Walt Disney Studios Home Entertainment // G // August 26, 2008
List Price: $29.99 [Buy now and save at Amazon]

Review by David Cornelius | posted August 28, 2008 | E-mail the Author
"The Little Mermaid: Ariel's Beginning" doesn't have the warm vitality of "The Little Mermaid," and the songs aren't nearly as memorable. But the animation, while obviously cheaper, is as vibrant as ever, and in the world of Disney direct-to-video sequels, one out of three ain't bad.
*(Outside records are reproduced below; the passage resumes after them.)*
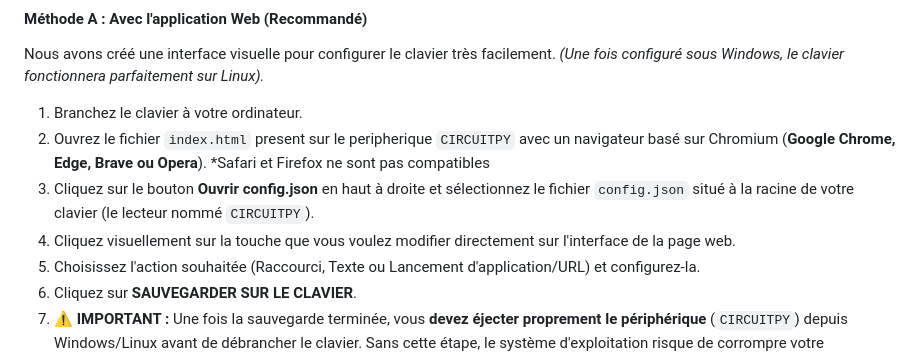
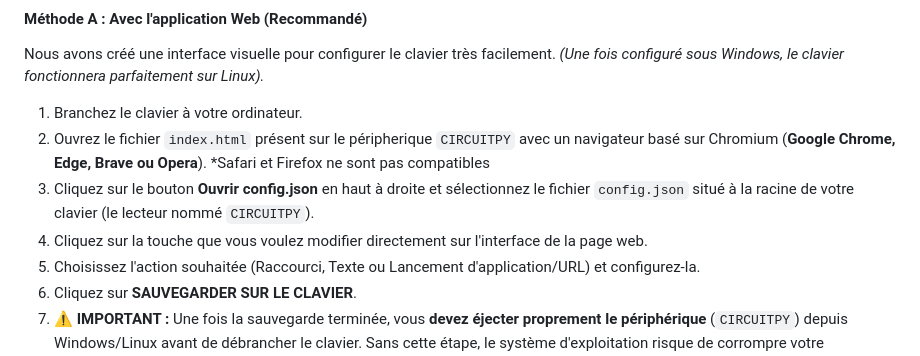
Before and after one commit to gougoumag06/macropad-esiea, a Markdown page: README.md, the part around the change. Drawn GitHub-style.

```diff
--- a/README.md
+++ b/README.md
@@ -68,9 +68,9 @@ Il y a deux méthodes pour personnaliser votre clavier, selon votre système d'e
 Nous avons créé une interface visuelle pour configurer le clavier très facilement. *(Une fois configuré sous Windows, le clavier fonctionnera parfaitement sur Linux).*
 
 1. Branchez le clavier à votre ordinateur.
-2. Ouvrez le fichier `index.html`  present sur le peripherique `CIRCUITPY` avec un navigateur basé sur Chromium (**Google Chrome, Edge, Brave ou Opera**). *Safari et Firefox ne sont pas compatibles
+2. Ouvrez le fichier `index.html`  présent sur le péripherique `CIRCUITPY` avec un navigateur basé sur Chromium (**Google Chrome, Edge, Brave ou Opera**). *Safari et Firefox ne sont pas compatibles
 3. Cliquez sur le bouton **Ouvrir config.json** en haut à droite et sélectionnez le fichier `config.json` situé à la racine de votre clavier (le lecteur nommé `CIRCUITPY`).
-4. Cliquez visuellement sur la touche que vous voulez modifier directement sur l'interface de la page web.
+4. Cliquez sur la touche que vous voulez modifier directement sur l'interface de la page web.
 5. Choisissez l'action souhaitée (Raccourci, Texte ou Lancement d'application/URL) et configurez-la.
 6. Cliquez sur **SAUVEGARDER SUR LE CLAVIER**.
 7. **⚠️ IMPORTANT :** Une fois la sauvegarde terminée, vous **devez éjecter proprement le périphérique** (`CIRCUITPY`) depuis Windows/Linux avant de débrancher le clavier. Sans cette étape, le système d'exploitation risque de corrompre votre configuration !
```
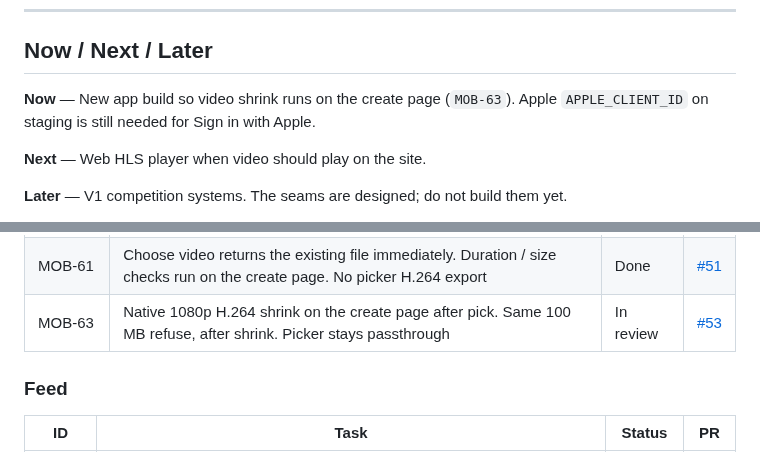
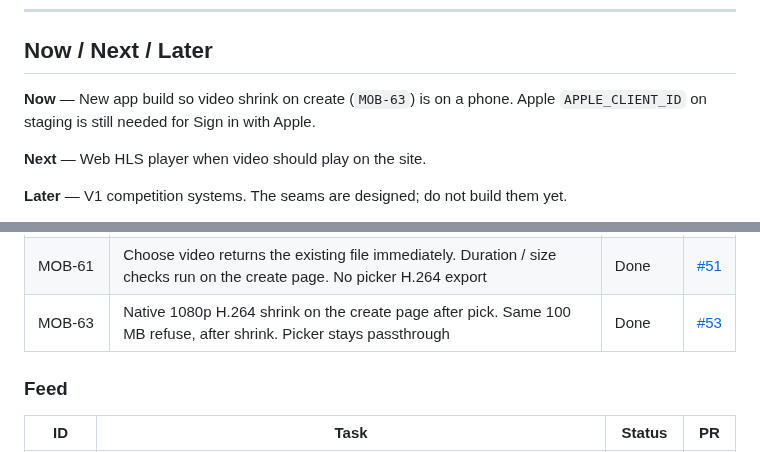
Before and after one commit to pedrommarquesm/aura, a Markdown page: docs/roadmap.md, 2 parts joined by grey strips. Drawn GitHub-style.

Commit message:
Mark MOB-63 done after merge of #53.

```diff
--- a/docs/roadmap.md
+++ b/docs/roadmap.md
@@ -39,7 +39,7 @@ ID prefixes:
 
 ## Now / Next / Later
 
-**Now** — New app build so video shrink runs on the create page (`MOB-63`). Apple `APPLE_CLIENT_ID` on staging is still needed for Sign in with Apple.
+**Now** — New app build so video shrink on create (`MOB-63`) is on a phone. Apple `APPLE_CLIENT_ID` on staging is still needed for Sign in with Apple.
 
 **Next** — Web HLS player when video should play on the site.
 
@@ -151,7 +151,7 @@ Goal: **Discover → Like → Gain Aura → Climb → Post → Repeat**, end to
 | MOB-59 | Create caption is visible while typing; Post comes first and stays on screen with Cancel | Done | [#49](https://github.com/pedrommarquesm/aura/pull/49) |
 | MOB-60 | Create caption stays on screen with the keyboard open (compose layout, no NativeWind color on TextInput) | Done | [#51](https://github.com/pedrommarquesm/aura/pull/51) |
 | MOB-61 | Choose video returns the existing file immediately. Duration / size checks run on the create page. No picker H.264 export | Done | [#51](https://github.com/pedrommarquesm/aura/pull/51) |
-| MOB-63 | Native 1080p H.264 shrink on the create page after pick. Same 100 MB refuse, after shrink. Picker stays passthrough | In review | [#53](https://github.com/pedrommarquesm/aura/pull/53) |
+| MOB-63 | Native 1080p H.264 shrink on the create page after pick. Same 100 MB refuse, after shrink. Picker stays passthrough | Done | [#53](https://github.com/pedrommarquesm/aura/pull/53) |
 
 ### Feed
 
```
Actually, as the title suggests, "Ariel's Beginning" isn't a sequel to Disney's modern classic, but a prequel, revealing an early adventure of the undersea princess. (There's no telling where this fits in with the 1992 "Little Mermaid" TV series, itself a prequel, but it doesn't really matter here.) The story opens when Ariel is just a little girl, her parents happy rulers of Atlantica. But Disney can't go a year without killing off a cartoon mom, so pretty soon the queen is killed when a pirate ship crashes. (Don't worry, parents: it's delicately handled off-screen.)

Oddly, this is the last we'll see of the pirates, who offer no other importance to the story. Instead, we watch as King Triton (voiced by Jim Cummings), heartbroken over the loss of his dear wife and desperate to hide himself from the thing that will remind him most of her, decrees that music is banned from the kingdom.

Jump ahead a few years. Ariel (Jodi Benton, reprising her 1989 role) is a rebellious teen, the most problematic of the king's seven daughters. The conniving Marina Del Ray (Sally Field!) - a sort of minor league Ursula - is the princess' nanny, a job she loathes. She'd rather kick our old crustacean pal Sebastian (Samuel E. Wright) out of the kingdom and take over as Triton's attaché. At Marina's side is Benjamin (Jeff Bennett), a soft-spoken manatee who's way too friendly to be a villainess' henchman.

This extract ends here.